With nearly one in three young adults considered too overweight to enter into military service, would-be recruits are taking drastic measures to lose weight and join the military. They will find that the Army height and weight recruitment standards are actually far more lenient than standards for active duty service members.
A comparison of maximum allowable height, weight and percent body fat for new recruits as compared to the standards for active duty Soldiers shows the difference in standards. Male recruits, age group 17-20, may have up to 6% higher body fat and can weigh an average of 9 ½ pounds more than their active duty counterparts. Female recruits, age group 17-20, may have 2% more body fat and weigh an average of 4½ pounds more than active duty female Soldiers.
New recruits are given 180 days from the time they enter military service to achieve the standards expected for the active duty population. If they fail to do so, they are flagged and enrolled in the Army Body Composition Program where they may be chaptered out of the Army.
Working as an Army dietitian, I am familiar with the struggle for Soldiers to lose weight and maintain weight loss. It is not uncommon for Soldiers to report weight loss of 50 or more pounds to meet the initial recruitment standards for height, weight and body fat.
Soldiers have shared the drastic, unhealthy measures they take to lose weight, including starvation diets and/or excessive exercise. The expectation that they must lose an additional amount of weight and/or body fat to satisfy active duty standards is, to put it plainly, unrealistic.

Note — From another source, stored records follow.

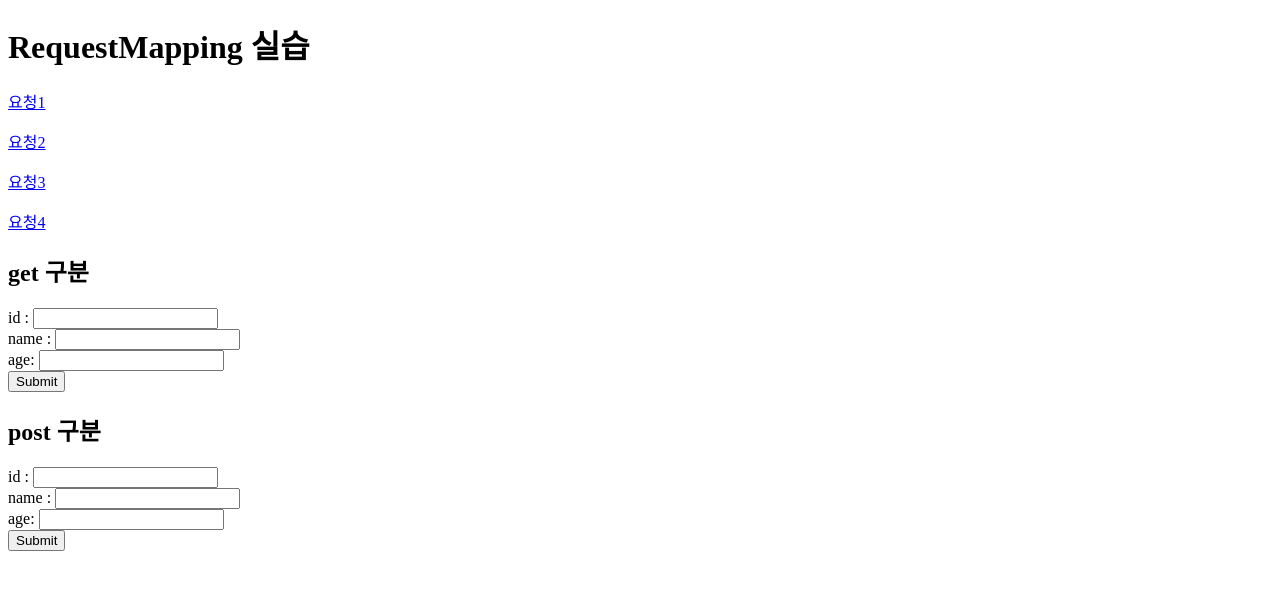
Repository: miniwon/springWeb
Page: http://localhost/fSpringMVC/02_requestMapping.jsp
These files come from the project's save history. The page is drawn as it stood at one moment and after the next save; the edit follows.
The browser window is 1280 px wide. The pictures show the whole page.
The page is served by Tomcat 9.

Above is the page before, as saved 2022-11-10 05:43:04.

After the next save:
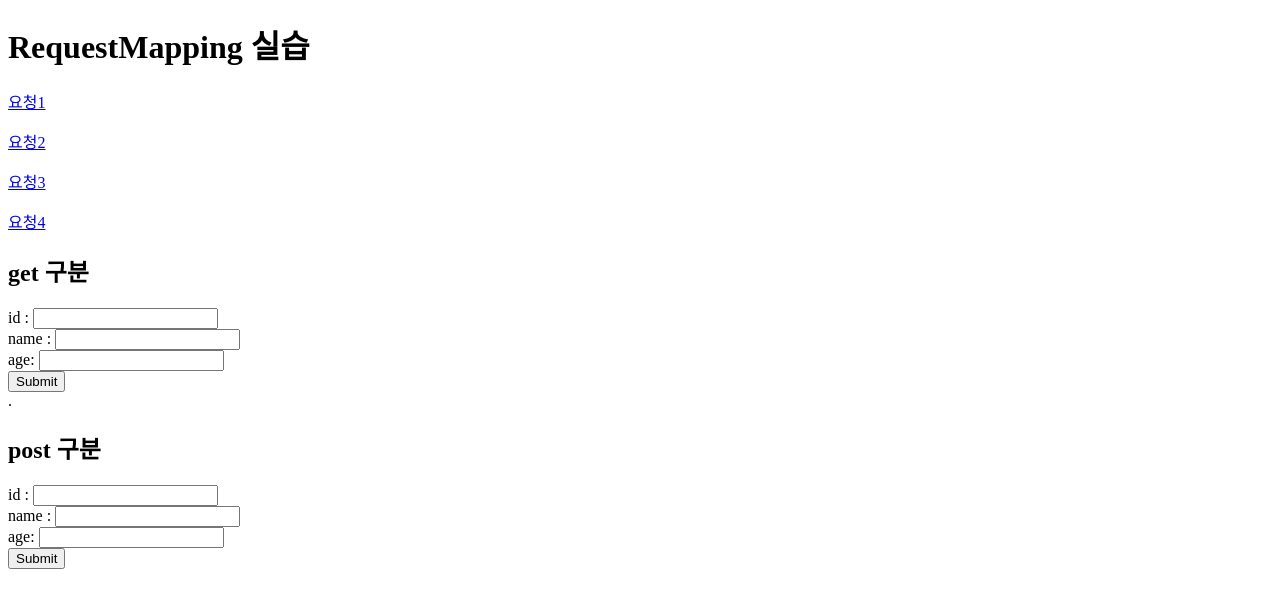
Saved 17 s later.
--- a/fSpringMVC/src/main/webapp/02_requestMapping.jsp
+++ b/fSpringMVC/src/main/webapp/02_requestMapping.jsp
@@ -20,7 +20,7 @@
 	age: <input type="text" name="age"><br/>
 	<input type="submit">
 </form>
-
+.
 
 <h2> post 구분</h2>
 <form action="re/request.do" method="post">

After the save that followed:
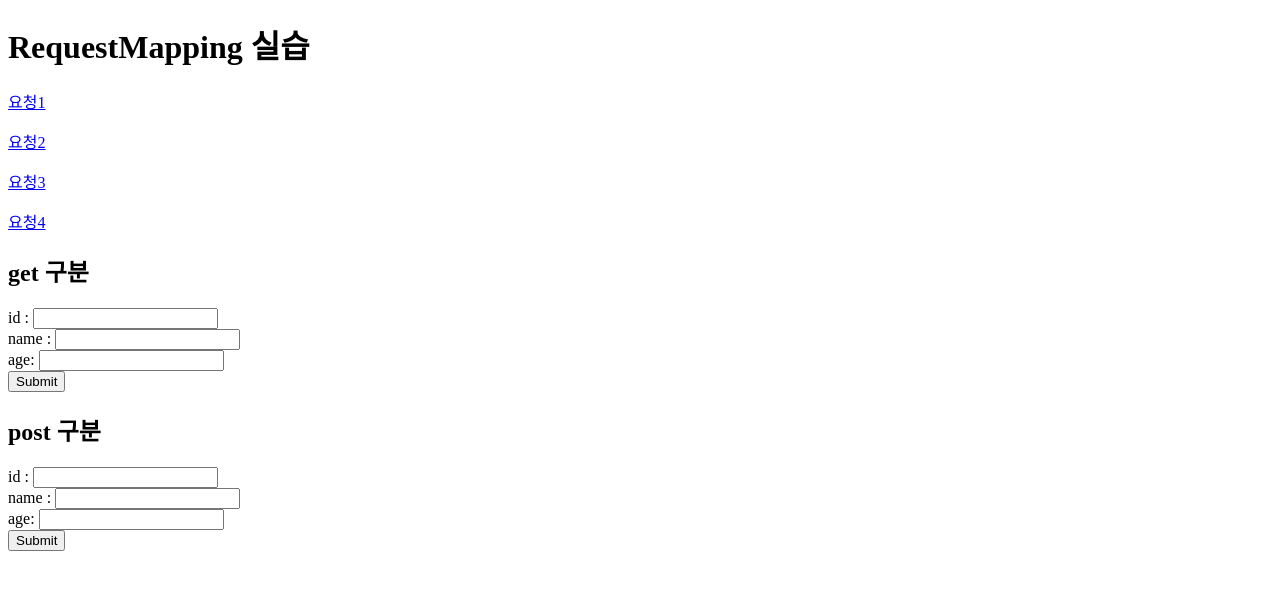
Saved 25 s later.
--- a/fSpringMVC/src/main/webapp/02_requestMapping.jsp
+++ b/fSpringMVC/src/main/webapp/02_requestMapping.jsp
@@ -20,7 +20,7 @@
 	age: <input type="text" name="age"><br/>
 	<input type="submit">
 </form>
-.
+
 
 <h2> post 구분</h2>
 <form action="re/request.do" method="post">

Weight loss and even weight maintenance is tough for anyone and Soldiers are no exception. Over time, Soldiers regain rather than lose weight, increasing their risk of injury and disease. Indeed, the negative repercussions of unhealthy weight loss strategies are most notable in the long run.
Highly restrictive diets are known to slow metabolism, increase muscle loss, and propagate binge eating behaviors. Once in the active military, Soldiers are faced with overcoming these challenges, while having to lose additional weight and maintaining the weight they have lost.
Staggering healthcare costs associated with weight related injuries and diseases supports a reexamination of current recruitment height/weight and body fat standards. One proposal is to implement a screening program for recruits who report weight loss of 20 or more pounds prior to entry into service.
Identifying these individuals as “at risk” for weight regain early on can assist military health professionals to start early interventions before an injury, disease state or weight regain occurs.
Finally, height, weight and body fat standards should be consistent from entry to military service through active duty military service. If recruits are accepted into service under one standard, is it reasonable to hold them accountable to a more stringent standard once they have already signed on the dotted line?
— Capt. Kira P. Heartwick is an Army dietitian with the Army’s Holistic Health and Fitness (H2F) pilot program.